Major Vitamins






Vitamin A Helps maintain skin, eyes, urinary tractand lining of respiratory and GI system. Fish, liver, oils. Eggs, butter and vegetables 700-1300 mcg Headache, diarrhea, weakness, nausea, dizziness, vomiting
Thiamine(B1) Helps in carbohydrate metabolism, Heart and nervous system functions properly. Meat, whole grain enriched breads, cereals and most vegetables 1-1.4 mg No serious toxicity issues
Riboflavin(B2) Helps body use oxygen and promotes Tissue repair and healthy skin. Milk, cheese, fish, poultry and green vegetables 1.1-1.4 mg No serious toxicity issues
Niacin (Nicotinic Acid) Essential for cell Energy production. Lean meat, whole grain enrichedbreads and cereals, peanuts 14-18 mg Flushing, GI upset, itching,liver damage
Pyridoxine B (B6) Helps make red blood cellsas well as brain and nerve tissue. Yeast, whole grain cereals, meat and most vegetables 1.2-2 mg Numbness, difficulty walking
Pantothenic Acid Helps convert carbohydrates, fats and proteins into energy. Egg yolk, meat, nuts and whole grain cereals 5-7 mg Diarrhea
Vitamin B12 Helps proper function of nervous system.

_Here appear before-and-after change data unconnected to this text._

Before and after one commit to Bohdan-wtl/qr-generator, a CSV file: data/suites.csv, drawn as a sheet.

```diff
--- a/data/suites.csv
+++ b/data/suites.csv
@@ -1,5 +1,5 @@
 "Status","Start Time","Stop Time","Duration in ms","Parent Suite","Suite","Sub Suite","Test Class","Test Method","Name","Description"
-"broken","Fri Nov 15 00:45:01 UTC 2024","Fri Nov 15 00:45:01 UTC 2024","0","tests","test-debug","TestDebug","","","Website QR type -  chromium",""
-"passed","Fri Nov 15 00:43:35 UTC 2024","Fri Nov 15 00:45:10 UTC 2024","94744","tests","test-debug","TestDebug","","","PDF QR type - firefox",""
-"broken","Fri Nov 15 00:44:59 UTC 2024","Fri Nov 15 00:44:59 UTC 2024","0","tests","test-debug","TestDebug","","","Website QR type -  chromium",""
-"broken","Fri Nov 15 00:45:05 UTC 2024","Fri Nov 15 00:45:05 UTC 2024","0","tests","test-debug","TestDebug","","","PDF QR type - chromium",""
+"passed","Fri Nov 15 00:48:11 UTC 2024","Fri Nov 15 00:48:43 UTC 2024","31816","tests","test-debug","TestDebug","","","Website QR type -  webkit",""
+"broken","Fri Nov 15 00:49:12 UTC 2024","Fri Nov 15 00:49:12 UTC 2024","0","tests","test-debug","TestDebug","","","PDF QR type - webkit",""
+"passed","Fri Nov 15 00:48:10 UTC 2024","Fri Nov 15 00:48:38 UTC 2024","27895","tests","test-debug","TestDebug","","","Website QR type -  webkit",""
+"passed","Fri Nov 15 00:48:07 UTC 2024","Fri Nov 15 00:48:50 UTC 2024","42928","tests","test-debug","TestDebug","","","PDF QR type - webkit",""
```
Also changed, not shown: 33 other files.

Essential for proper development of red Liver, eggs, meat, milk and milk products 2.4-2.8 mcg Diarrhea, itching, rash
Biotin Needed for production of red blood cells and genetic material Beans, green leafy vegetables and beef 400-600 mcg No serious toxicity issues
Folic Acid Needed for production of red blood cells and genetic material Beans, green leafy vegetables and beef 400-600 mcg No serious toxicity issues
Vitamin C (Ascorbic Acid) Essential for bones, teeth and gums. Needed for tissue metabolism and wound healing. Citrus fruits, tomatoes, berries and sweet red peppers 75-120 mg Diarrhea, nausea, vomiting, headache, mouth sores
Vitamin D Essential for calcium/phosphorus metabolism for building bones. Fish and fish oils and fortified milk 200-600 I.U. Kidney stones, headaches, nausea
Vitamin E (Tocopherol) Helps prevent the oxidation of certain fatty acids in cell membranes. Whole grain cereals, lettuce and vegetable oils 15-19 mg (22-28 IU) GI upset, bleeding, fatigue, blurred vision
Vitamin K Needed for normal blood clotting. Leafy vegetables 45-80 mcg No serious toxicity issues


For good health, consult the "Vita-menu"

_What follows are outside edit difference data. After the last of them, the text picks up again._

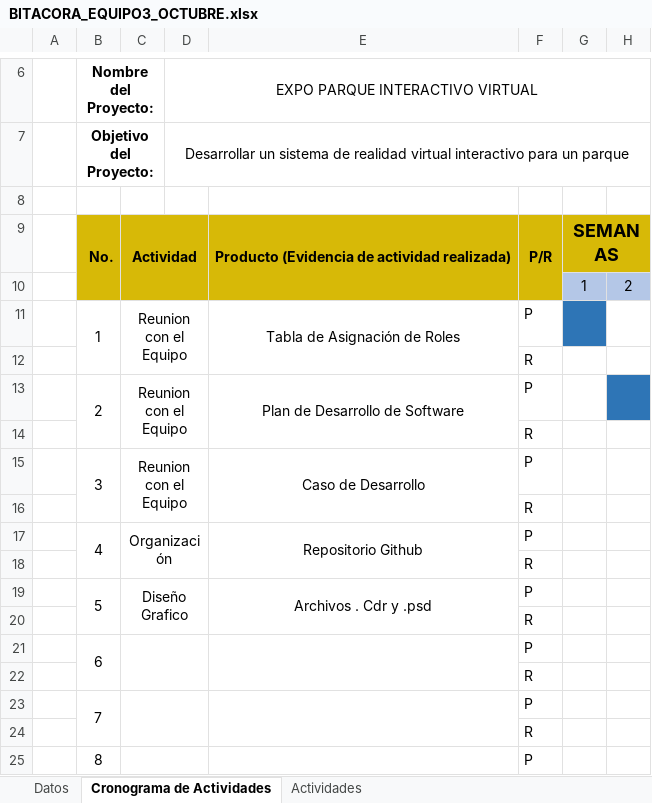
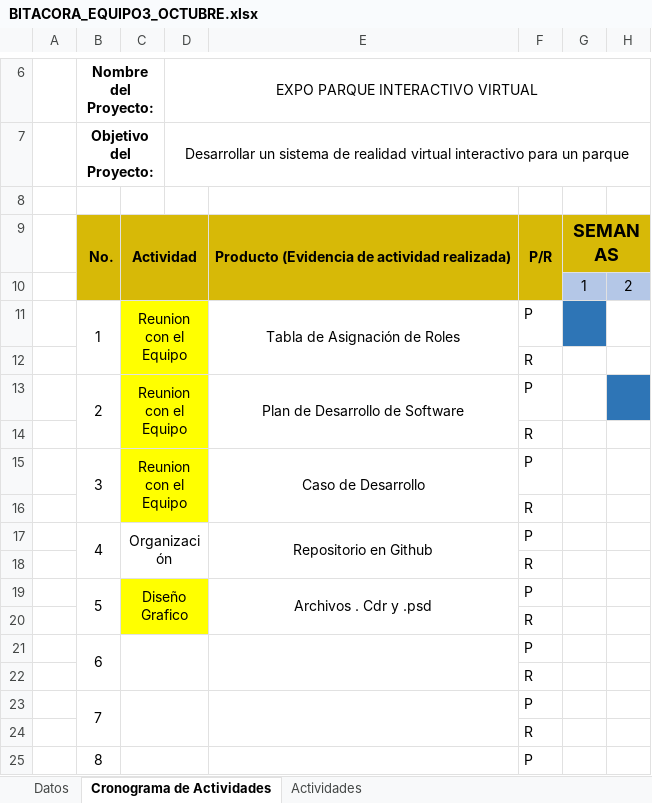
Before and after one commit to TeamBarajitas/DINORIV, an Excel workbook: ADMON_DEL_PROYECTO/BITACORAS/2018/OCT/BITACORA_EQUIPO3_OCTUBRE.xlsx, sheet Cronograma de Actividades, drawn as a sheet; only a part is shown, gaps mark what is left out; values as stored, in another font and other column widths than the file's, no borders; charts and pictures not drawn; the diff names each change by its address in the sheet, - before the commit and + after, or states it on an @@ line.

```diff
--- a/ADMON_DEL_PROYECTO/BITACORAS/2018/OCT/BITACORA_EQUIPO3_OCTUBRE.xlsx (sheet Cronograma de Actividades)
+++ b/ADMON_DEL_PROYECTO/BITACORAS/2018/OCT/BITACORA_EQUIPO3_OCTUBRE.xlsx (sheet Cronograma de Actividades)
-C11:D16 fill: none
+C11:D16 fill: #FFFF00
-E17: Repositorio Github
+E17: Repositorio en Github
-C19:D20 fill: none
+C19:D20 fill: #FFFF00
```
Also changed, not shown: sheet Actividades, sheet Datos, ADMON_DEL_PROYECTO/BITACORAS/2018/SEP/BITACORA_EQUIPO3_SEPTIMBRE.xlsx, 1 other file.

Vitamins are important nutrients contained in the foods we eat. There are 13 different ones in all, and each plays its own special role in promoting bodily health. A continued deficiency at any stage of life of any one of this "baker's dozen" can have serious consequences. Vitamins also work together in groups, sharing in the performance of numerous tasks relating to growth, reproduction and many other vital functions. So, in addition to getting enough of each vitamin, good health depends on achieving and maintaining a properly balanced intake of them all. Random "mega-dosing" (taking ten or more times the Recommended Daily Allowance, or RDA) of one or more vitamins can do more harm than good.



Who needs to supplement

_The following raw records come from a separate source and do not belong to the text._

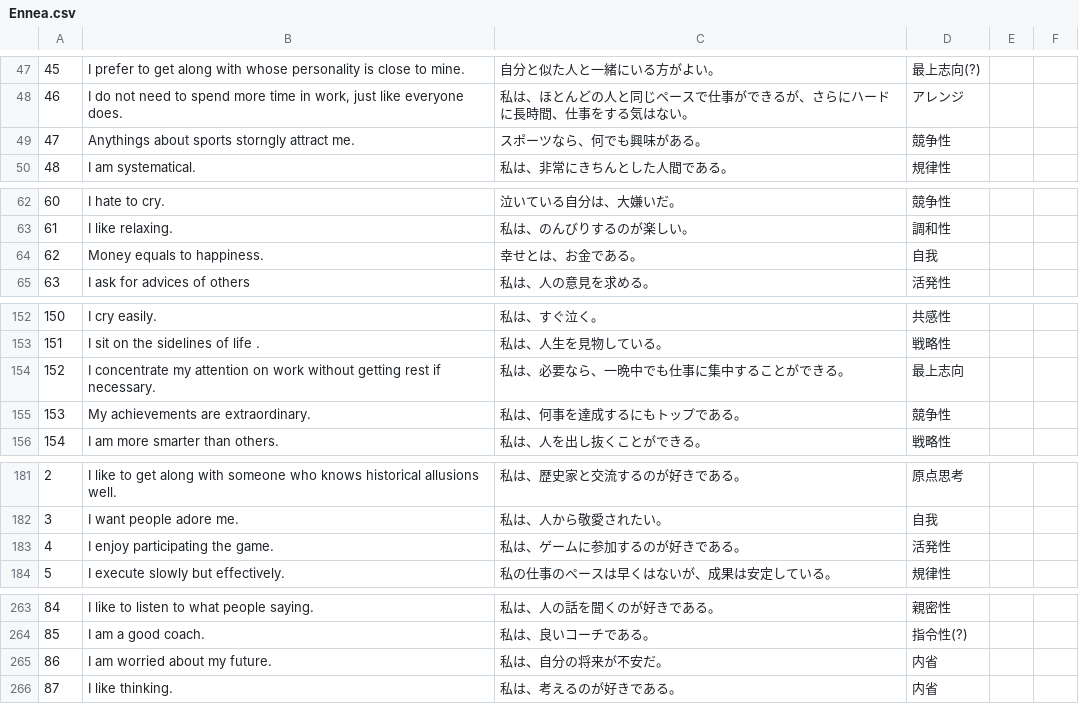
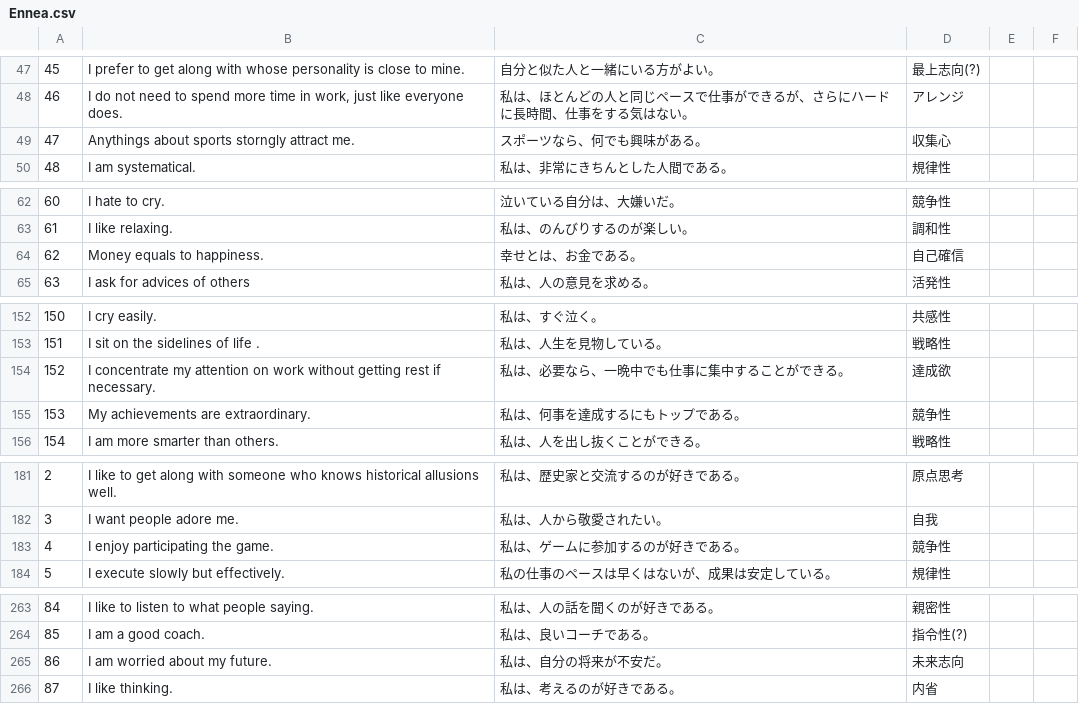
Before and after one commit to sol-sun/DailyScripts, a CSV file: Perl/CSV/SF/Ennea.csv, drawn as a sheet; only a part is shown, gaps mark what is left out.

Commit message:
update Ennea.csv

```diff
--- a/Perl/CSV/SF/Ennea.csv
+++ b/Perl/CSV/SF/Ennea.csv
@@ -48,3 +48,3 @@
 46,"I do not need to spend more time in work, just like everyone does.",私は、ほとんどの人と同じペースで仕事ができるが、さらにハードに長時間、仕事をする気はない。,アレンジ,,
-47,Anythings about sports storngly attract me.,スポーツなら、何でも興味がある。,競争性,,
+47,Anythings about sports storngly attract me.,スポーツなら、何でも興味がある。,収集心,,
 48,I am systematical.,私は、非常にきちんとした人間である。,規律性,,
@@ -63,3 +63,3 @@
 61,I like relaxing.,私は、のんびりするのが楽しい。,調和性,,
-62,Money equals to happiness.,幸せとは、お金である。,自我,,
+62,Money equals to happiness.,幸せとは、お金である。,自己確信,,
 63,I ask for advices of others,私は、人の意見を求める。,活発性,,
@@ -153,3 +153,3 @@
 151,I sit on the sidelines of life .,私は、人生を見物している。,戦略性,,
-152,I concentrate my attention on work without getting rest if necessary.,私は、必要なら、一晩中でも仕事に集中することができる。,最上志向,,
+152,I concentrate my attention on work without getting rest if necessary.,私は、必要なら、一晩中でも仕事に集中することができる。,達成欲,,
 153,My achievements are extraordinary.,私は、何事を達成するにもトップである。,競争性,,
@@ -182,3 +182,3 @@
 3,I want people adore me.,私は、人から敬愛されたい。,自我,,
-4,I enjoy participating the game.,私は、ゲームに参加するのが好きである。,活発性,,
+4,I enjoy participating the game.,私は、ゲームに参加するのが好きである。,競争性,,
 5,I execute slowly but effectively.,私の仕事のペースは早くはないが、成果は安定している。,規律性,,
@@ -264,3 +264,3 @@
 85,I am a good coach.,私は、良いコーチである。,指令性(?),,
-86,I am worried about my future.,私は、自分の将来が不安だ。,内省,,
+86,I am worried about my future.,私は、自分の将来が不安だ。,未来志向,,
 87,I like thinking.,私は、考えるのが好きである。,内省,,
```
Also changed, not shown: 2 other files.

Most healthy people who eat nutritious, sensible, balanced meals get enough vitamins from diet alone. For people with special needs, however, supplementation may be desirable. Included in this group gene

  • Strict dieters
  • Heavy drinkers
  • Patients recovering from surgery or an illness
  • Pregnant or breast-feeding women

For these people, taking a daily multivitamin supplement-one that does not exceed the RDA-may provide some extra insurance and is not harmful